Rogue One: A Star Wars Story has hit theatres and nearly his $300 million for its worldwide opening box office gross. Not bad for the first Star Wars spin-off of the Disney era. (Let’s pretend that the Clone Wars animated movie never happened and move on.) While there is a wide range of opinions about the film, it does show that there is a market for more Star Wars outside the Skywalker family saga. So where to next? Maybe this Star Wars travel guide can help us find some interesting places to focus future A Star Wars Stories on.
If there’s one way to create jobs, it’s through massive construction projects. Sure, the Imperial government spent scads of money to create those jobs but that might be nothing compared to the long-term costs of operating a Death Star. Maybe the Rebels were in cahoots with the Imperials to help them create construction jobs because X-Wings can’t melt main reactors. Anyway, with Rogue One: A Star Wars Story coming out today, here’s a look at the cost of running the Death Star.
I don’t know if you noticed but the first Star Wars anthology movie is coming out this week. Rogue One: A Star Wars Story is hitting theatres on Thursday (or Friday depending on your location) and it’s a new telling of how the Rebels obtained the Death Star’s plans. But there’s more to the Death Star than a superlaser capable of exploding a planet nearly instantly. To find out more about the Death Star, we have this handy infographic for you.
We’ve brought you a lot of infographics pricing out the real world cost of some iconic pieces of movie worlds. Since this blog began, we’ve looked at the costs of the Millennium Falcon, Darth Vader’s suit, Yoda’s hut and Jabba’s Palace. Those are just a handful of countless great real world cost infographics that we’ve done. Today, we add to that with the real-world cost of building an AT-AT. Keep this in mind when prepping for Rogue One in three months.
We all know that to build the Death Star would cost in the quadrillions of dollars. I don’t know what it would cost to convert a planet into a superweapon but I can’t imagine that Starkiller Base would be any cheaper to construct. One thing that few talk about is how much it would cost to build and maintain Darth Vader’s suit. Surprisingly, it’s fairly cheap compared to most Imperial construction projects.
During yesterday’s review podcast of Star Wars: The Force Awakens, I refer to the Mr. Plinkett reviews of the Star Wars prequels to explain what Abrams and company did right with Episode VII in comparison to George and company did with Episode I, II and III. Over the course of four hours, Red Letter Media’s Mr. Plinkett dissects what went wrong with the prequels and why the ended up being so disappointing. It sounds long but these make for incredibly easy viewing.
If you’re a Star Wars fan, you need to watch these.
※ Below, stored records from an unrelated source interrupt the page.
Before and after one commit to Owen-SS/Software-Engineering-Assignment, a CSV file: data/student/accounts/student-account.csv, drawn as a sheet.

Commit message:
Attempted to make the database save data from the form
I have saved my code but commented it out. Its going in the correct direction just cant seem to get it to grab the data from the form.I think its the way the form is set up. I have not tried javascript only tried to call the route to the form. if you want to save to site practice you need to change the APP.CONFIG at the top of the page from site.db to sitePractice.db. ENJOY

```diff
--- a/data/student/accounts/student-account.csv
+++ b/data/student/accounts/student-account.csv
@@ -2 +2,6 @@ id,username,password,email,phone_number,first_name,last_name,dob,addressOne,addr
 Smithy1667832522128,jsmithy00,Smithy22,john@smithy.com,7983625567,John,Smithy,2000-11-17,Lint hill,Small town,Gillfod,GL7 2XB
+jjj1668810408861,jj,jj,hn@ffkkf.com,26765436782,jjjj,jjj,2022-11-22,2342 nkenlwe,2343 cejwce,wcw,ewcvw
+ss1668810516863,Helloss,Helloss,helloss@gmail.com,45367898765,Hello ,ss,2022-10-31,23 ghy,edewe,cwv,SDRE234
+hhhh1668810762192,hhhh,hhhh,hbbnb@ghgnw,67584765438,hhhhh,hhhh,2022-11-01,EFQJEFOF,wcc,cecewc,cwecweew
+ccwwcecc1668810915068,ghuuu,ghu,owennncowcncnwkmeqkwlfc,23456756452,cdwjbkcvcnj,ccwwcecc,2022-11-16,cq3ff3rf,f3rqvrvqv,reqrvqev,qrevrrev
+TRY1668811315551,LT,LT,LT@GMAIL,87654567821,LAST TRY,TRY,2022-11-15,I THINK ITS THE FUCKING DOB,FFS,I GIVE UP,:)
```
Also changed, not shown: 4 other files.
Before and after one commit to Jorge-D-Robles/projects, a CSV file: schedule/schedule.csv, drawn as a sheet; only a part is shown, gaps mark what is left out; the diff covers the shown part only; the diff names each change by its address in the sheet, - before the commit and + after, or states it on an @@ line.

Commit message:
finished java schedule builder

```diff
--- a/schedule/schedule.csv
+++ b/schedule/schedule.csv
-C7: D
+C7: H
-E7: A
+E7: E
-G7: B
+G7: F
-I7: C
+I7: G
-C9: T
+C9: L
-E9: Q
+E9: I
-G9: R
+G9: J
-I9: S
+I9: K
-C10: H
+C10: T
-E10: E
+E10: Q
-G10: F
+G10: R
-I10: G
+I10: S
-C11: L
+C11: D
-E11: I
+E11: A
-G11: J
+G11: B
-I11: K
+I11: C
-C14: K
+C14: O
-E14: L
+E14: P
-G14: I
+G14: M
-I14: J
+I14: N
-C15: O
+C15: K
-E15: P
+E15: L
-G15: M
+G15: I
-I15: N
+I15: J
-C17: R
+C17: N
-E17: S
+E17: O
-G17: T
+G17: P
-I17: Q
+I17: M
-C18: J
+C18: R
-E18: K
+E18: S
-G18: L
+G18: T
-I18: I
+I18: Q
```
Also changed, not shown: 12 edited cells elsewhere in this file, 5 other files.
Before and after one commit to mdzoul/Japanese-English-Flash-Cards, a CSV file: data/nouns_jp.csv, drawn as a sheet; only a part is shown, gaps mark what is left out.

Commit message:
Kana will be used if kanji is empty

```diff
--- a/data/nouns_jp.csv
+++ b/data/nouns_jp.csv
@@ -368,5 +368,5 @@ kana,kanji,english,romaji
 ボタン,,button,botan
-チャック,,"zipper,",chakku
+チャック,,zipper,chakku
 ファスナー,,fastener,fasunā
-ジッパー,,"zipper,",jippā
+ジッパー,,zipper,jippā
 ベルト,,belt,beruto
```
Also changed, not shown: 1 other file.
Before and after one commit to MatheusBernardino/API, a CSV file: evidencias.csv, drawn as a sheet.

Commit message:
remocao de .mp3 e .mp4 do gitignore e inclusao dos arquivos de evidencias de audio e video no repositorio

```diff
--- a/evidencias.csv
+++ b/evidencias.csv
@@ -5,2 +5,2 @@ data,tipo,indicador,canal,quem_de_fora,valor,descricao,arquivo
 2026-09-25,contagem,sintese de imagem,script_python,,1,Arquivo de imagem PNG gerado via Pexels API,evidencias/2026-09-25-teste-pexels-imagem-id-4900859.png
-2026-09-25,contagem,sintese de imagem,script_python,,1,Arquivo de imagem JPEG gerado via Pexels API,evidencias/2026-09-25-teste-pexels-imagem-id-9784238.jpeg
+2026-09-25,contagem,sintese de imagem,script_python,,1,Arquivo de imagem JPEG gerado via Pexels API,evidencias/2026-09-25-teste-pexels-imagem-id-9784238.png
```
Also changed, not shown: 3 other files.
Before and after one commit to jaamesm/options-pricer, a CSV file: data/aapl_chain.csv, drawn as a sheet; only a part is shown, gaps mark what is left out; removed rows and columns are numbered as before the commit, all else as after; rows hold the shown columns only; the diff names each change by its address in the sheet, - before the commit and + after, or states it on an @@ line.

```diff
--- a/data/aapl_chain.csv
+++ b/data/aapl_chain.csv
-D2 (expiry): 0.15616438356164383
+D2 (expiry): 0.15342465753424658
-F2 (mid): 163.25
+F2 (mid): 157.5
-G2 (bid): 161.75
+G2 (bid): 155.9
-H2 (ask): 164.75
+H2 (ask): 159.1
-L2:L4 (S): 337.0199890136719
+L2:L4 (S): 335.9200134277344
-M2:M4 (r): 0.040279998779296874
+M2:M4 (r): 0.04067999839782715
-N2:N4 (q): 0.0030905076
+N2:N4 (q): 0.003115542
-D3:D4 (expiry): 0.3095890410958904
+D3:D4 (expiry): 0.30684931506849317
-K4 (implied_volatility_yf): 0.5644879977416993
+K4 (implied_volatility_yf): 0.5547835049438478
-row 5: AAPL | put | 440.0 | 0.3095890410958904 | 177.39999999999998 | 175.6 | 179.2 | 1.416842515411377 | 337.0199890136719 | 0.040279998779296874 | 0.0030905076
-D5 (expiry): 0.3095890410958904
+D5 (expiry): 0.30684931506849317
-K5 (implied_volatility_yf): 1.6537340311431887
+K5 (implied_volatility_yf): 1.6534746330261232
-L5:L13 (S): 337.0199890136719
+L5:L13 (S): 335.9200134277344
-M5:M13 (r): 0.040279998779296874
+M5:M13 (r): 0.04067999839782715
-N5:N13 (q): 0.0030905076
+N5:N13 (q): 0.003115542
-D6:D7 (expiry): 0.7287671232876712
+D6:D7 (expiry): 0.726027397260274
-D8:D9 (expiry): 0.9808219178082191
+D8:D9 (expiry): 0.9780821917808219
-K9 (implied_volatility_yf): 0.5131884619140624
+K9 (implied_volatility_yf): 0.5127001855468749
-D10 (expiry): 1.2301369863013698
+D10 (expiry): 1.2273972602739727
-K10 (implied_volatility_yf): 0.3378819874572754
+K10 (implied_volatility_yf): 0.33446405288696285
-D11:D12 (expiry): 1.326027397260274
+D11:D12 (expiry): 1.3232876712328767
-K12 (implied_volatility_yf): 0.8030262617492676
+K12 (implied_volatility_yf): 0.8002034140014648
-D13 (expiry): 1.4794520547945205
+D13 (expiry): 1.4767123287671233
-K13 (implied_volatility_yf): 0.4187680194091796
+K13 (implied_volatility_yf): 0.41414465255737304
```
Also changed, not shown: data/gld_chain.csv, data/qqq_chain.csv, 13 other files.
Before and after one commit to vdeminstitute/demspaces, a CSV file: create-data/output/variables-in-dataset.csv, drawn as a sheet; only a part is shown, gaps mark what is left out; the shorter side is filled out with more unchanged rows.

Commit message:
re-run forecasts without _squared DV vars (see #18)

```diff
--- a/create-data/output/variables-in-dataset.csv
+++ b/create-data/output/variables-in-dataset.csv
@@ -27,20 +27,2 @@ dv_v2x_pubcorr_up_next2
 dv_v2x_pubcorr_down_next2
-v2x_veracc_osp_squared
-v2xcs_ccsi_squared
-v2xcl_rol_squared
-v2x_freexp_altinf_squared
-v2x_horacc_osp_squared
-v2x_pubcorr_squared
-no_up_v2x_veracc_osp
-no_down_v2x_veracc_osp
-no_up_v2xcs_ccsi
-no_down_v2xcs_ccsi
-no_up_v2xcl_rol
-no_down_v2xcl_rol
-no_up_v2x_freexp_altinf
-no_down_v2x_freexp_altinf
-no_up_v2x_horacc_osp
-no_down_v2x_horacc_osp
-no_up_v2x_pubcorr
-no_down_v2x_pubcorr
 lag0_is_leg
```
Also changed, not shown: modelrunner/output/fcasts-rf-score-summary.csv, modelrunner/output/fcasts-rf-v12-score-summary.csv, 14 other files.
If you’re not a Star Wars fan, these will explain why your Star Wars loving friends hated the prequels.
When I was looking for content for the run up to The Force Awakens, I came across a couple of videos with hypothetical re-writes of the Star Wars prequels by Belated Media. Now that I’ve finally seen The Force Awakens and (spoilers) found out that the prequels really had no impact on the new trilogy so far, I think it would be fun to go back and reexamine the prequels.
So the suggested re-writes aren’t perfect but they’re a reasonably good summation of what went wrong with the prequels and what could be done better.